Divines (2016)




Uda Benyamina


France | Qatar


Oulaya Amamra, Déborah Lukumuena, Kévin Mischel, Jisca Kalvanda, Yasin Houicha, Majdouline Idrissi, Mounir Margoum, Farid Larbi


Grown up in a Roma camp and with a mother (Majdouline Idrissi) that is nothing sort of embarrassing, Dounia (Oulaya Amamra) pursues her dream to make big money as she starts dealing drugs.


Nominated this year at the Golden Globes for Best Foreign Film, "Divines" immediately captured my attention. I don't know why, I just felt the need to see it. And my gut was right, I didn't just watch a movie, but I experienced a wide range of emotions. Laughs, tears and anger.

With an engaging, gripping story very similar to that of "Girlhood" - the story of a girl growing up in the ghetto - this film feels more real and raw than the above mentioned, and it's probably because its director, Uda Benyamina, unlike Céline Sciamma, came from those places and instead of telling the story in a moralistic way, she simply shows how for someone like Dounia drug dealing is the quickest way to achieve her goals.

Not only she does that without judging the (immoral) choices Dounia makes, but she is able to make you empathize with the character, to make you care for her, and eventually to think like her. Well, at least that's what happened to me.

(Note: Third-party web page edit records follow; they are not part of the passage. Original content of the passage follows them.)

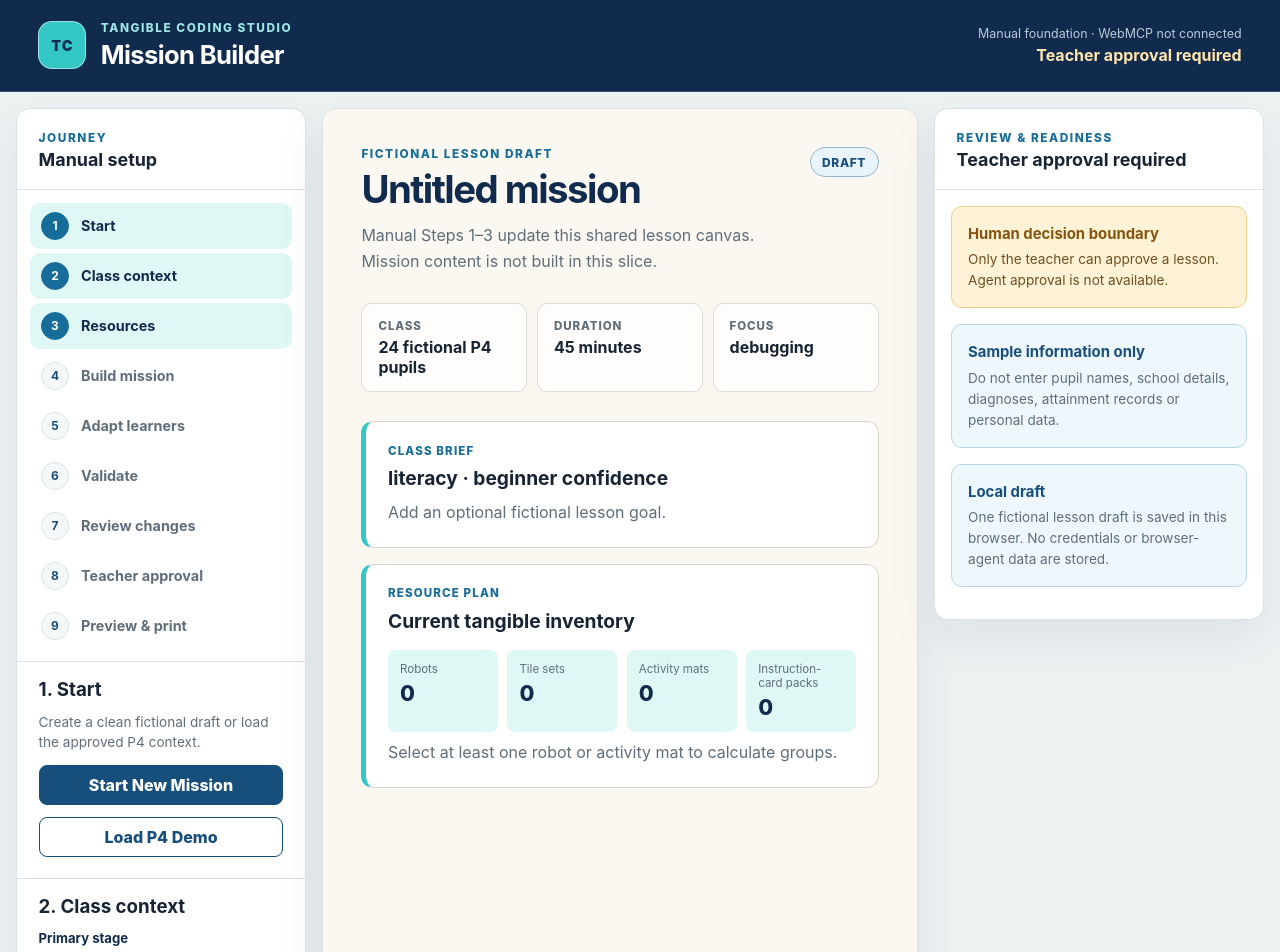
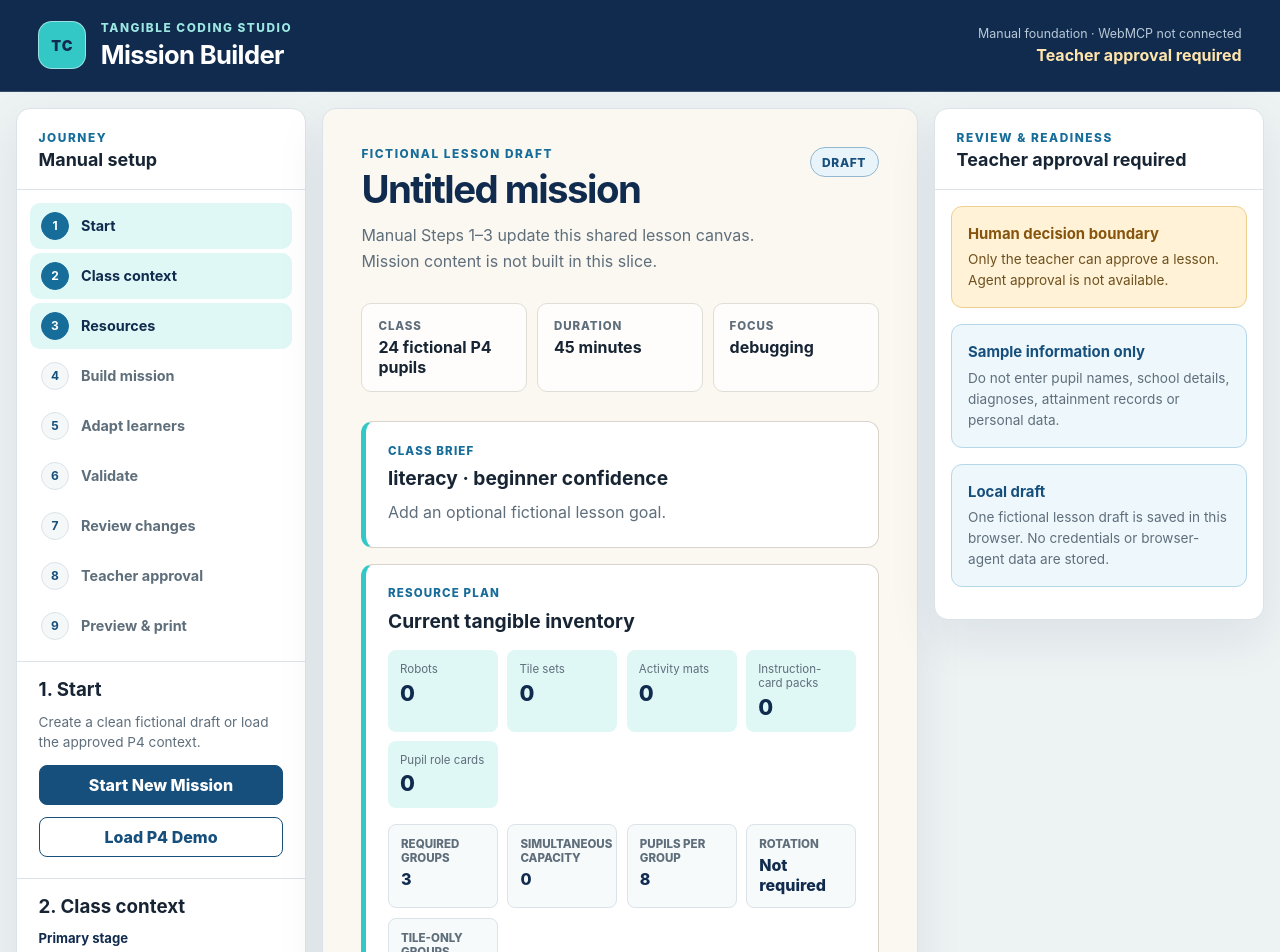
Before and after one commit to BunTC/tangible-coding-webmcp-mission-builder, a React (Vite) app: page / in a window 1280 px wide. Shown: the top 952 px of the page. Built offline with nearby package versions, Linux system fonts and the light colour scheme.

Commit message:
feat: complete manual resource selection and grouping

```diff
--- a/src/App.css
+++ b/src/App.css
@@ -203,6 +203,7 @@ textarea {
 .setup-controls textarea { min-height: 72px; resize: vertical; }
 .setup-controls fieldset { display: grid; gap: 0.35rem; margin: 0; padding: 0.7rem; border: 1px solid var(--line); border-radius: 8px; }
 .setup-controls .check-label { display: flex; align-items: center; gap: 0.5rem; font-weight: 600; text-transform: capitalize; }
+.setup-controls .tile-only-control { padding-top: 0.65rem; border-top: 1px solid var(--line); text-transform: none; }
 .primary-button, .secondary-button, .stepper button { min-height: 40px; border-radius: 8px; font-weight: 800; cursor: pointer; }
 .primary-button { border: 1px solid var(--blue-800); background: var(--blue-800); color: white; }
 .secondary-button { border: 1px solid var(--blue-800); background: white; color: var(--blue-800); }
@@ -317,6 +318,11 @@ textarea {
 .inventory-grid div { padding: 0.75rem; border-radius: 8px; background: var(--tiffany-100); }
 .inventory-grid dt { color: var(--muted); font-size: 0.72rem; }
 .inventory-grid dd { margin: 0.2rem 0 0; color: var(--blue-950); font-size: 1.35rem; font-weight: 850; }
+.grouping-summary { display: grid; grid-template-columns: repeat(4, minmax(0, 1fr)); gap: 0.6rem; margin: 1rem 0 0; }
+.grouping-summary div { padding: 0.75rem; border: 1px solid var(--line); border-radius: 8px; background: #f7fafb; }
+.grouping-summary dt { color: var(--muted); font-size: 0.72rem; font-weight: 800; text-transform: uppercase; }
+.grouping-summary dd { margin: 0.25rem 0 0; color: var(--blue-950); font-weight: 800; }
+.resource-plan .blocking-warning { padding: 0.75rem; border: 1px solid #e2b85f; border-radius: 8px; background: var(--amber-100); color: var(--amber-700); font-weight: 750; }
 
 .cycle-section {
   margin-top: 2rem;
--- a/src/App.tsx
+++ b/src/App.tsx
@@ -6,9 +6,10 @@ import { useLessonStore } from './state/lesson-store'
 const journeySteps = ['Start', 'Class context', 'Resources', 'Build mission', 'Adapt learners', 'Validate', 'Review changes', 'Teacher approval', 'Preview & print']
 const durations = [30, 45, 60, 90] as const
 const focuses: ClassContext['learningFocus'][number][] = ['sequencing', 'algorithms', 'loops', 'debugging', 'conditionals', 'collaboration']
-const resourceFields: Array<{ key: keyof Pick<ResourceInventory, 'robots' | 'tileSets' | 'activityMats' | 'instructionCardPacks'>; label: string; max: number }> = [
+const resourceFields: Array<{ key: keyof Pick<ResourceInventory, 'robots' | 'tileSets' | 'activityMats' | 'instructionCardPacks' | 'roleCards'>; label: string; max: number }> = [
   { key: 'robots', label: 'Robots', max: 12 }, { key: 'tileSets', label: 'Tile sets', max: 30 },
   { key: 'activityMats', label: 'Activity mats', max: 12 }, { key: 'instructionCardPacks', label: 'Instruction-card packs', max: 12 },
+  { key: 'roleCards', label: 'Pupil role cards', max: 40 },
 ]
 
 function App() {
@@ -42,13 +43,13 @@ function App() {
           <label>Teacher confidence<select value={classContext.teacherConfidence} onChange={(event) => updateClassContext({ teacherConfidence: event.target.value as ClassContext['teacherConfidence'] })}><option value="beginner">Beginner</option><option value="developing">Developing</option><option value="confident">Confident</option></select></label>
           <label>Lesson goal<textarea maxLength={280} value={classContext.goal ?? ''} onChange={(event) => updateClassContext({ goal: event.target.value })} /></label>
         </form>
-        <section className="setup-controls" aria-labelledby="resources-title"><h3 id="resources-title">3. Tangible resources</h3>{resourceFields.map(({ key, label, max }) => <div className="stepper" key={key}><span id={`${key}-label`}>{label}</span><button type="button" aria-label={`Decrease ${label}`} disabled={resources[key] === 0} onClick={() => updateResource(key, resources[key] - 1)}>−</button><output aria-labelledby={`${key}-label`}>{resources[key]}</output><button type="button" aria-label={`Increase ${label}`} disabled={resources[key] === max} onClick={() => updateResource(key, resources[key] + 1)}>+</button></div>)}</section>
+        <section className="setup-controls" aria-labelledby="resources-title"><h3 id="resources-title">3. Tangible resources</h3>{resourceFields.map(({ key, label, max }) => <div className="stepper" key={key}><span id={`${key}-label`}>{label}</span><button type="button" aria-label={`Decrease ${label}`} disabled={resources[key] === 0} onClick={() => updateResource(key, resources[key] - 1)}>−</button><output aria-labelledby={`${key}-label`}>{resources[key]}</output><button type="button" aria-label={`Increase ${label}`} disabled={resources[key] === max} onClick={() => updateResource(key, resources[key] + 1)}>+</button></div>)}<label className="check-label tile-only-control"><input type="checkbox" checked={resources.allowTileOnlyGroups} onChange={(event) => updateResource('allowTileOnlyGroups', event.target.checked)} />Allow tile-only groups without a robot</label></section>
       </aside>
       <section className="lesson-canvas" aria-labelledby="lesson-title">
         <div className="canvas-intro"><div><p className="eyebrow">Fictional lesson draft</p><h2 id="lesson-title">{draft.title}</h2><p className="lesson-summary">Manual Steps 1–3 update this shared lesson canvas. Mission content is not built in this slice.</p></div><span className="draft-badge">{draft.status}</span></div>
         <dl className="context-strip"><div><dt>Class</dt><dd>{classContext.classSize} fictional {classContext.stage} pupils</dd></div><div><dt>Duration</dt><dd>{classContext.durationMinutes} minutes</dd></div><div><dt>Focus</dt><dd>{classContext.learningFocus.join(', ')}</dd></div></dl>
         <section className="canvas-card" aria-labelledby="brief-title"><div className="card-kicker">Class brief</div><h3 id="brief-title">{classContext.subjectContext} · {classContext.teacherConfidence} confidence</h3><p>{classContext.goal || 'Add an optional fictional lesson goal.'}</p></section>
-        <section className="canvas-card resource-plan" aria-labelledby="plan-title"><div className="card-kicker">Resource plan</div><h3 id="plan-title">Current tangible inventory</h3><dl className="inventory-grid">{resourceFields.map(({ key, label }) => <div key={key}><dt>{label}</dt><dd>{resources[key]}</dd></div>)}</dl><p>{groupingPlan.participationRoute || groupingPlan.warnings[0]}</p></section>
+        <section className="canvas-card resource-plan" aria-labelledby="plan-title"><div className="card-kicker">Resource plan</div><h3 id="plan-title">Current tangible inventory</h3><dl className="inventory-grid">{resourceFields.map(({ key, label }) => <div key={key}><dt>{label}</dt><dd>{resources[key]}</dd></div>)}</dl><div className="grouping-status" role="status" aria-label="Grouping calculation status" aria-live="polite" aria-atomic="true"><dl className="grouping-summary"><div><dt>Required groups</dt><dd>{groupingPlan.recommendedGroups || 'None'}</dd></div><div><dt>Simultaneous capacity</dt><dd>{groupingPlan.simultaneousCapacity}</dd></div><div><dt>Pupils per group</dt><dd>{groupingPlan.pupilsPerGroup || 'None'}</dd></div><div><dt>Rotation</dt><dd>{groupingPlan.rotationRequired ? 'Required' : 'Not required'}</dd></div><div><dt>Tile-only groups</dt><dd>{resources.allowTileOnlyGroups ? 'Enabled' : 'Disabled'}</dd></div></dl>{groupingPlan.participationRoute && <p>{groupingPlan.participationRoute}</p>}</div>{groupingPlan.warnings.map((warning) => <p className="blocking-warning" role="alert" key={warning}>{warning}</p>)}</section>
       </section>
       <aside className="panel readiness-panel"><div className="panel-heading"><p className="eyebrow">Review & readiness</p><h2>Teacher approval required</h2></div><div className="notice notice-warning"><strong>Human decision boundary</strong><p>Only the teacher can approve a lesson. Agent approval is not available.</p></div><div className="notice notice-info"><strong>Sample information only</strong><p>Do not enter pupil names, school details, diagnoses, attainment records or personal data.</p></div><div className="notice notice-info"><strong>Local draft</strong><p>One fictional lesson draft is saved in this browser. No credentials or browser-agent data are stored.</p></div></aside>
     </main>
--- a/src/domain/lesson-factories.ts
+++ b/src/domain/lesson-factories.ts
@@ -37,20 +37,41 @@ export function calculateGrouping(
   classContext: ClassContext,
   resources: ResourceInventory,
 ): LessonDraft['groupingPlan'] {
-  const recommendedGroups = Math.max(resources.robots, resources.activityMats)
-  const pupilsPerGroup = recommendedGroups > 0
-    ? Math.ceil(classContext.classSize / recommendedGroups)
+  const requiredGroups = classContext.classSize <= 0
+    ? 0
+    : Math.ceil(classContext.classSize / 8)
+  const baseStationCapacity = Math.min(
+    Math.floor(resources.tileSets / 3),
+    resources.instructionCardPacks,
+  )
+  const robotStationCapacity = Math.min(
+    resources.robots,
+    resources.activityMats,
+    baseStationCapacity,
+  )
+  const simultaneousCapacity = resources.allowTileOnlyGroups
+    ? baseStationCapacity
+    : robotStationCapacity
+  const pupilsPerGroup = requiredGroups > 0
+    ? Math.ceil(classContext.classSize / requiredGroups)
     : 0
-  const warnings = recommendedGroups === 0
-    ? ['Select at least one robot or activity mat to calculate groups.']
-    : []
+  const rotationRequired = simultaneousCapacity > 0 && requiredGroups > simultaneousCapacity
+  const blocking = requiredGroups > 0 && simultaneousCapacity === 0
+  const warnings: string[] = []
+
+  if (blocking && resources.robots === 0 && !resources.allowTileOnlyGroups) {
+    warnings.push('Blocking: Add at least one robot or enable tile-only groups without a robot.')
+  } else if (blocking) {
+    warnings.push('Blocking: No usable group station is available. Each basic station needs 3 tile sets and 1 instruction-card pack.')
+  }
 
   return {
-    recommendedGroups,
+    recommendedGroups: requiredGroups,
     pupilsPerGroup,
-    rotationRequired: recommendedGroups > 0 && resources.robots < recommendedGroups,
-    participationRoute: recommendedGroups > 0
-      ? `${recommendedGroups} groups of up to ${pupilsPerGroup} pupils.`
+    simultaneousCapacity,
+    rotationRequired,
+    participationRoute: requiredGroups > 0 && !blocking
+      ? `${requiredGroups} groups of up to ${pupilsPerGroup} pupils.${rotationRequired ? ` ${simultaneousCapacity} groups operate at once; groups rotate through the available stations.` : ''}`
       : '',
     warnings,
   }
--- a/src/domain/lesson-schemas.ts
+++ b/src/domain/lesson-schemas.ts
@@ -40,6 +40,7 @@ export const resourceInventorySchema = z.object({
 export const groupingPlanSchema = z.object({
   recommendedGroups: z.number().int().min(0),
   pupilsPerGroup: z.number().int().min(0),
+  simultaneousCapacity: z.number().int().min(0).default(0),
   rotationRequired: z.boolean(),
   participationRoute: z.string().max(500),
   warnings: z.array(z.string().max(280)),
--- a/src/state/lesson-state.ts
+++ b/src/state/lesson-state.ts
@@ -21,7 +21,9 @@ export function restoreLessonDraft(storage: Pick<Storage, 'getItem'>): LessonDra
     const stored = storage.getItem(LESSON_STORAGE_KEY)
     if (!stored) return createCleanDraft()
     const parsed = lessonDraftSchema.safeParse(JSON.parse(stored))
-    return parsed.success ? parsed.data : createCleanDraft()
+    return parsed.success
+      ? { ...parsed.data, groupingPlan: calculateGrouping(parsed.data.classContext, parsed.data.resources) }
+      : createCleanDraft()
   } catch {
     return createCleanDraft()
   }
```
Also changed, not shown: 5 other files (tests, documents, lock files or other folders).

In addition to the story and Benyamina's solid director, "Divines" also features an intense, rich main character that is wonderfully portrayed by Oulaya Amamra. She does really have a bright future ahead. The other characters are also well written and well delivered.

And that brings me to the next point, a wonderful friendship between Dounia and Maimouna - it is truly beautiful to watch these two girls together mostly because of the chemistry between Amamra and Déborah Lukumuena -, and a nice romance that isn't a huge part of the film, but that definitely plays a role in the story as it shows that the film really isn't about the suburbs, but it's about friendship.

Lastly, there's a nice cinematography, beautiful music and some (maybe overlong) dancing scenes that makes you forget everything else.

No comments :

Post a Comment